What do Google and Montessori have in common? Larry Page and Sergey Brin, founders of the multi-billion online search engine Google are Montessori graduates! On a Barbara Walters ABC-TV special, "The 10 Most Fascinating People Of 2004", Larry Page and Sergey Brin credited their years as Montessori students as a major factor behind their success.
When Barbara asked Larry and Sergey if the fact that their parents were college professors was a factor behind their success, they said no, that it was their going to Montessori school where they learned to be self-directed and self-starters. They said that Montessori allowed them to learn to think for themselves and gave them freedom to pursue their own interests.
Did you know a lot of other famous people went to a Montessori school? People like Jeff Bezos, founder of Amazon.com; Prince William and Prince Harry of the British Royal Family; Peter Drucker, executive management guru; Jackie Kennedy Onassis, former first lady of the USA; Katherine Graham, owner/editor of the Washington Post; Julia Child, famous chef, star of many TV cooking shows and author of numerous cookbooks; Anne Frank, famous diarist from World War II; Gabriel Garcia Marquez, Nobel Prize winner for Literature; and many others.
The Montessori classroom is designed to promote self-discipline, independence and responsibility. Academically, children develop a foundation in language and math skills, physical and cultural geography, botany, physical science, history, music and art. They also learn practical life skills such as cooking, carpentry, sewing and cleaning. With the Montessori Method, a child receives a broad academic education in a carefully planned, stimulating community and environment. The goal is to prepare children for a lifetime of creative thinking and learning.
In traditional classrooms, students are seated in rows of chairs facing a blackboard. This arrangement is centered on the notion that the teacher is the ultimate source of knowledge that must be transmitted to the student. In the Montessori classroom, the teacher is positioned as a guide to discovery of knowledge. Montessori teachers are called Directresses or Directors and are certified after hundreds of hours of specialized training (elementary Montessori teachers are also BC-certified Teachers). The carefully prepared environment and method provide discipline and the Montessori teacher provides guidance.
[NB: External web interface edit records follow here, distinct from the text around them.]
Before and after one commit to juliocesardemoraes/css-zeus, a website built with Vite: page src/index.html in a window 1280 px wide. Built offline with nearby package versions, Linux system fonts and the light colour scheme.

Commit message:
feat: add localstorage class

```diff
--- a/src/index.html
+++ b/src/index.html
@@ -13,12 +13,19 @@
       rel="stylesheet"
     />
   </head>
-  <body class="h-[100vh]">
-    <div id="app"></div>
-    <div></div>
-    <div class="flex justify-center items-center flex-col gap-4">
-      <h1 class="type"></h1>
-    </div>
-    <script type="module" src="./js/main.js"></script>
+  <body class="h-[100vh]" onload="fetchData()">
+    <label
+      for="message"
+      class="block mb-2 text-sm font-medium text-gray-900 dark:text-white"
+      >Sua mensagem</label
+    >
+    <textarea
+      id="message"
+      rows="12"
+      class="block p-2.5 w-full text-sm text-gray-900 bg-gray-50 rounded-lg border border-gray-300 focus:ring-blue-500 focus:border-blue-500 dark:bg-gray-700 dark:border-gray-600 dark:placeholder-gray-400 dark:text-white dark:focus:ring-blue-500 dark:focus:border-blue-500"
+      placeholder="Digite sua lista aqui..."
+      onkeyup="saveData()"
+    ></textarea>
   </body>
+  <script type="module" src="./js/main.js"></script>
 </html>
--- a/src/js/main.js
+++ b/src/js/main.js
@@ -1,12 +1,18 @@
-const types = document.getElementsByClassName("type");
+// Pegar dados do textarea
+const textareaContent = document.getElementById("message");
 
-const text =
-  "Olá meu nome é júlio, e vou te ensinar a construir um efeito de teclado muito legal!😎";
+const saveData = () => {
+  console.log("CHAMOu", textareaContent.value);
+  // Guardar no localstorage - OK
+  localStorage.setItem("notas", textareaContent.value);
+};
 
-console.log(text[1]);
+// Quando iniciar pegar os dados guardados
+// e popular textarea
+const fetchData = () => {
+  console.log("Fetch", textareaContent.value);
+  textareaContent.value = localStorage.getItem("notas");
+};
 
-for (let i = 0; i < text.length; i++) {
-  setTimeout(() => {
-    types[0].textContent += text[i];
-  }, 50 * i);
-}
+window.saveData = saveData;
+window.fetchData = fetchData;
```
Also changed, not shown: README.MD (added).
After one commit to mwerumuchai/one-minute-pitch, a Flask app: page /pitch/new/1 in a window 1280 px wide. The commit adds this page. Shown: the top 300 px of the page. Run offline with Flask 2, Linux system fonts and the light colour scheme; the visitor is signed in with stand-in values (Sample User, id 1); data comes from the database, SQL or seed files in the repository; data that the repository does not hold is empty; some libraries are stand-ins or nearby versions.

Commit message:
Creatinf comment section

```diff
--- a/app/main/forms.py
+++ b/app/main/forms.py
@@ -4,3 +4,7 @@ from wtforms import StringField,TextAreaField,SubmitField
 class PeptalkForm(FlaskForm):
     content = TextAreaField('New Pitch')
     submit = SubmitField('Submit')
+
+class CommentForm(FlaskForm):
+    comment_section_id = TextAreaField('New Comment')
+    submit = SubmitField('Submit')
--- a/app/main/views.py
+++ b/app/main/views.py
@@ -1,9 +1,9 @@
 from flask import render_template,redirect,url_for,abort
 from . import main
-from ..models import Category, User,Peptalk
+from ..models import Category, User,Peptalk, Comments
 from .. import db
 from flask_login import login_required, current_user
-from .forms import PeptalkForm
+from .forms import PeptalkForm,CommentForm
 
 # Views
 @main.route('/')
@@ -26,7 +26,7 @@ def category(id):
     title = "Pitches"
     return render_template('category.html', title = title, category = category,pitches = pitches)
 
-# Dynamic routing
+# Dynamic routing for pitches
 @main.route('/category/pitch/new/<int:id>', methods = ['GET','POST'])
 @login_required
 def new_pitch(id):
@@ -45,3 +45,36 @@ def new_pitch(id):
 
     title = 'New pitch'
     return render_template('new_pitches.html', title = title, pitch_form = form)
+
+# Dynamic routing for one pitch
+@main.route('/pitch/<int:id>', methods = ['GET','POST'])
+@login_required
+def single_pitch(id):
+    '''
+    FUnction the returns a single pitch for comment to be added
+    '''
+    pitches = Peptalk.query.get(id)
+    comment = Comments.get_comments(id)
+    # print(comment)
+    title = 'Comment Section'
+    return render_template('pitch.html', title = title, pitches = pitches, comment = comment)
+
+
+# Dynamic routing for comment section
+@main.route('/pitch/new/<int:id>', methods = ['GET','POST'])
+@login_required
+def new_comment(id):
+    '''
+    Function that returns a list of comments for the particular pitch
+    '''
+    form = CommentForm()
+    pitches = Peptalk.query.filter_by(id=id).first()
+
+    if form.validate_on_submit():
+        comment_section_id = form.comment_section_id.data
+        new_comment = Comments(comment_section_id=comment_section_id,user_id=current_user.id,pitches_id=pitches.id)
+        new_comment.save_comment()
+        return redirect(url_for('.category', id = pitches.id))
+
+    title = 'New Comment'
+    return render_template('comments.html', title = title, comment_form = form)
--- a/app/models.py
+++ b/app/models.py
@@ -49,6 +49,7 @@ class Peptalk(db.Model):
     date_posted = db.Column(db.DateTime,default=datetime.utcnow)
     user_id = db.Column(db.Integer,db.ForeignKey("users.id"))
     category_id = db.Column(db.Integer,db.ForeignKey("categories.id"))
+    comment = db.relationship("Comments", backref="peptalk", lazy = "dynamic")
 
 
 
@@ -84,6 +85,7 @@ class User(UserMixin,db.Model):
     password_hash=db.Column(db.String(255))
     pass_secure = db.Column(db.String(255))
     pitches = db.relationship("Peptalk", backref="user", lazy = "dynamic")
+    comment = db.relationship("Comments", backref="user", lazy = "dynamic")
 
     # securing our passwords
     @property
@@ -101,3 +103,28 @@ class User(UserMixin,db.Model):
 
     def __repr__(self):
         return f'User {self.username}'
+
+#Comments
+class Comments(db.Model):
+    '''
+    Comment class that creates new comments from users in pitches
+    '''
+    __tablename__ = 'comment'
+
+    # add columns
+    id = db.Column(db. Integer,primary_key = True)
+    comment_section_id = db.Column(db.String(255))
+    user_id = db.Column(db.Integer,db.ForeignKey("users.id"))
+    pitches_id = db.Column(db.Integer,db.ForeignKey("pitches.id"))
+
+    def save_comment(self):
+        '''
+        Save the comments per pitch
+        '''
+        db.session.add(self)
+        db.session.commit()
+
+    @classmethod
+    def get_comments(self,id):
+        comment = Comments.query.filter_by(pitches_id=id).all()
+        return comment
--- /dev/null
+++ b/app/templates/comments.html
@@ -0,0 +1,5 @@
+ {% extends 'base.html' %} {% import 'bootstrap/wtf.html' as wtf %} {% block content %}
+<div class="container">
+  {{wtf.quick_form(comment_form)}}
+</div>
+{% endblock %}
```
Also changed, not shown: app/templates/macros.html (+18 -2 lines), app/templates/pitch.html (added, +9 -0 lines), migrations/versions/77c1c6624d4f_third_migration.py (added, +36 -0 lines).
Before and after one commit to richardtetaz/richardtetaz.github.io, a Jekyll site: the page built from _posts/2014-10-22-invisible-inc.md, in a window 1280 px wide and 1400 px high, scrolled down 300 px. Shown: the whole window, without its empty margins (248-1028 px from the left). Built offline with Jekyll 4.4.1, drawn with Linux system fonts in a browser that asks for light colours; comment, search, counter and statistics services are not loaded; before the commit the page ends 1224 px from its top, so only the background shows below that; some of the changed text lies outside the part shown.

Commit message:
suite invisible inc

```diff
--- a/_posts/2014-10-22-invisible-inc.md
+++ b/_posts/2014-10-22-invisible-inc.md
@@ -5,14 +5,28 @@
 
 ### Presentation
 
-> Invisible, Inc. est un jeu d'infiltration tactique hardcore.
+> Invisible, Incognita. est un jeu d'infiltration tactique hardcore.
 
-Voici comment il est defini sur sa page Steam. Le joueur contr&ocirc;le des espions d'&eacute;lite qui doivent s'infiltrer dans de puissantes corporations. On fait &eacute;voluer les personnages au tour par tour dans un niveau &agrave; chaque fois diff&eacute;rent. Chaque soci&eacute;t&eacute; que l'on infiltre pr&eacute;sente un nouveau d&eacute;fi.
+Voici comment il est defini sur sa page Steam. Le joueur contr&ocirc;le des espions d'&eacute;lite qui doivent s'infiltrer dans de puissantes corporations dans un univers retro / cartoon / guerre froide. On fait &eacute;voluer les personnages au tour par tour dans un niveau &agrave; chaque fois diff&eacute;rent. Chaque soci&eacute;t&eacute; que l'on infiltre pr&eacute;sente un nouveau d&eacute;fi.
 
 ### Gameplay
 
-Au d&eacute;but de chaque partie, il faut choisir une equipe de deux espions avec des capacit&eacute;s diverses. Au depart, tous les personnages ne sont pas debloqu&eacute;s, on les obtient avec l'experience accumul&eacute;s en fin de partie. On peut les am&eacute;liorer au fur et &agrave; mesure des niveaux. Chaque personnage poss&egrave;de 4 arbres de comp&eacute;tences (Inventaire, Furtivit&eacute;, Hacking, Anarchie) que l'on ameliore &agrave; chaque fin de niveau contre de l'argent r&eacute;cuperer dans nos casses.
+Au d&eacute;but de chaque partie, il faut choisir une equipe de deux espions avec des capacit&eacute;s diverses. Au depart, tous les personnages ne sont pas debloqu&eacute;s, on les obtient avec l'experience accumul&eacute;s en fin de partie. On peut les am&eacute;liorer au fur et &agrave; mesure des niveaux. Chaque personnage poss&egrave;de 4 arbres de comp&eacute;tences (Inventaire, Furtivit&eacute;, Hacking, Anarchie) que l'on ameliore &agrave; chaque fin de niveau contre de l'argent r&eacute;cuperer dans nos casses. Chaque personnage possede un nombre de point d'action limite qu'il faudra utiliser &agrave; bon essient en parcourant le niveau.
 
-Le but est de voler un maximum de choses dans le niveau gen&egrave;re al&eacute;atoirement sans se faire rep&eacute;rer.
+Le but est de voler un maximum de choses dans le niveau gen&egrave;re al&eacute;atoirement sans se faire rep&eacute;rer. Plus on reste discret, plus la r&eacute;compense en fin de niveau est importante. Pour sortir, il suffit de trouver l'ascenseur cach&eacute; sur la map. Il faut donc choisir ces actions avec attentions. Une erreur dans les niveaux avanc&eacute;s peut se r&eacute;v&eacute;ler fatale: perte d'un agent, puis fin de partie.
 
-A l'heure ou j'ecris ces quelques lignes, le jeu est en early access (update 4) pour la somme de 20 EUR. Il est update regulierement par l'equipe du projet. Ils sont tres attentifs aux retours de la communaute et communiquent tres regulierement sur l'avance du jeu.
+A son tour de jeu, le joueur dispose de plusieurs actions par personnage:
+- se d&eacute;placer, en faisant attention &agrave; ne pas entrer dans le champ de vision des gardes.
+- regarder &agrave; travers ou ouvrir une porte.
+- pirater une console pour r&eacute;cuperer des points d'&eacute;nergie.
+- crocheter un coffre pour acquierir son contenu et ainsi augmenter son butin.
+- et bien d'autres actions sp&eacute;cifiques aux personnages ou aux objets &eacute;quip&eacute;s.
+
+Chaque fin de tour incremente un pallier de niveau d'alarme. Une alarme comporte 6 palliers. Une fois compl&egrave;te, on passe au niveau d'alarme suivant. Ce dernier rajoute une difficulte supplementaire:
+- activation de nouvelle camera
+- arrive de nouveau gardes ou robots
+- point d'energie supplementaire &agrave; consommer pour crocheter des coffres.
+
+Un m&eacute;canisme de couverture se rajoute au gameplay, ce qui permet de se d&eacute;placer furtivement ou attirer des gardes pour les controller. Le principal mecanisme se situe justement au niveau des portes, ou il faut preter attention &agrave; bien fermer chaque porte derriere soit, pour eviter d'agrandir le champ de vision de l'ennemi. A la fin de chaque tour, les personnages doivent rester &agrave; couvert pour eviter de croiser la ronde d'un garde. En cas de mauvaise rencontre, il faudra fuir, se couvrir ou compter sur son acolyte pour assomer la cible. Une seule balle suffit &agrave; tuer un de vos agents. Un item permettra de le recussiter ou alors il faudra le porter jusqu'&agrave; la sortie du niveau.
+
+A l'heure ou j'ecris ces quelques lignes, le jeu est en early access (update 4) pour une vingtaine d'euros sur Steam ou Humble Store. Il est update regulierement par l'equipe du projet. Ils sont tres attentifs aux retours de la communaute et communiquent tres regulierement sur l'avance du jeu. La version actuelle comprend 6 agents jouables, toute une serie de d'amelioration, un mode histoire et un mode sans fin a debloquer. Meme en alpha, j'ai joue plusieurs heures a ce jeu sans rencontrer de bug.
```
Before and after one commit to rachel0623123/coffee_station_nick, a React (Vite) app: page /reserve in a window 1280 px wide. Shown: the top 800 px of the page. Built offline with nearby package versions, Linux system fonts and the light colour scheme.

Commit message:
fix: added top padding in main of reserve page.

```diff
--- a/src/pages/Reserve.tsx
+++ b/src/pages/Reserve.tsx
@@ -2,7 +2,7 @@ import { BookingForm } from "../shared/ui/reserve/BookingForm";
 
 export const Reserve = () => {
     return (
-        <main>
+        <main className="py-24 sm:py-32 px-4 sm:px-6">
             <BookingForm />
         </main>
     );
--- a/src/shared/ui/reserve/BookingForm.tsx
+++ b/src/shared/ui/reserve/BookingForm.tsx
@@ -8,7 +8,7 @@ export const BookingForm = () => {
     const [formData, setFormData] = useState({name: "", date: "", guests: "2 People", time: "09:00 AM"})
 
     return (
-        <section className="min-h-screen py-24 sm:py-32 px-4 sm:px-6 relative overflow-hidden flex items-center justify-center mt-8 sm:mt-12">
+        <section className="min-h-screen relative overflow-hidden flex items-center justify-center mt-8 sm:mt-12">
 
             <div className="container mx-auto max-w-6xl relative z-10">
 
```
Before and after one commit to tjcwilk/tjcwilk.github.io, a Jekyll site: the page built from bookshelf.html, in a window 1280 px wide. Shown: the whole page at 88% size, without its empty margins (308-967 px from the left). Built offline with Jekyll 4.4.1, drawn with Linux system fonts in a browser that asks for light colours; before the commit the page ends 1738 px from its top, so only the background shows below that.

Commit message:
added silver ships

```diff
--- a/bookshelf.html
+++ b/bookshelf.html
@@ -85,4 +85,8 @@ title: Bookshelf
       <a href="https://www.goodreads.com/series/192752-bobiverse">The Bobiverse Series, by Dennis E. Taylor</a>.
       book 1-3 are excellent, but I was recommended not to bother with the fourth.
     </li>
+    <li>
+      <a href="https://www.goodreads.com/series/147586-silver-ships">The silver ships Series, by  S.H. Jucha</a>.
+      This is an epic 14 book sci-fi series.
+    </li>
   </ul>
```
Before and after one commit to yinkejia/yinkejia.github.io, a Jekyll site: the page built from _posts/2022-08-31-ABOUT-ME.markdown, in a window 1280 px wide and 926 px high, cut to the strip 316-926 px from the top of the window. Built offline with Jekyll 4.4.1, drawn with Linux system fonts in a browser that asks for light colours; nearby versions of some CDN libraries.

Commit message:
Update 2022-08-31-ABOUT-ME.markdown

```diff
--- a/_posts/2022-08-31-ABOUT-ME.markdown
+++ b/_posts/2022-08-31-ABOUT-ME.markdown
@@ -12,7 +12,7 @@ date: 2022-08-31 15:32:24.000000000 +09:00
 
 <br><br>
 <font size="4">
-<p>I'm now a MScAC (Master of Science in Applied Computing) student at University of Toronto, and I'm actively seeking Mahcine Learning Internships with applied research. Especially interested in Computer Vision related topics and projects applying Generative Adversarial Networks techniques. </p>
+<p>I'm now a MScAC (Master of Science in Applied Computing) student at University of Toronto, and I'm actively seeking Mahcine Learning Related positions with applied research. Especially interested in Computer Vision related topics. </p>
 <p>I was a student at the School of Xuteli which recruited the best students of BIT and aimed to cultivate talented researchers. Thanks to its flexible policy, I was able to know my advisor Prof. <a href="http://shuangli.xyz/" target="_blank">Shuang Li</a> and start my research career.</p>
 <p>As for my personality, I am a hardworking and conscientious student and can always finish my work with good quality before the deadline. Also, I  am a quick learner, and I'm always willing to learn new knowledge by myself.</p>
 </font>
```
Dr. Maria Montessori said, "The greatest sign of success for a teacher is to be able to say, the children are now working as if I do not exist."
Also, because of the multi-age group in a Montessori classroom, peer tutoring becomes a vital part of the environment, unlike traditional classrooms. The older children provide leadership, guidance, and act as models for the younger children. The older children also benefit by helping younger children, reinforcing previous skills, and knowledge and benefiting from the satisfaction of helping others. The mix of ages also provides opportunities for a variety of safe, lasting, and meaningful friendships. In addition, they learn social responsibility.
Parents of young children in today’s world want to feel safe and secure in leaving their children in an environment that provides for all of their academic, social and emotional needs. A Montessori environment not only meets all of the above needs, but it also teaches children an "I can do it" attitude that will ensure their future success in all aspects of their life. It is no wonder that a lot of famous people got their start as Montessori students.
Katharine Chernyak is the Communications Coordinator and Member of the Board of Directors at Four Seasons Montessori, a progressive Montessori school offering Preschool and Elementary programs. Have questions? You can reach the school at 250-758-8979.
This entry was posted on Saturday, May 13th, 2006 at 10:19 am and is filed under MINDFUL LIVING. You can follow any responses to this entry through the RSS 2.0 feed. You can leave a response, or trackback from your own site.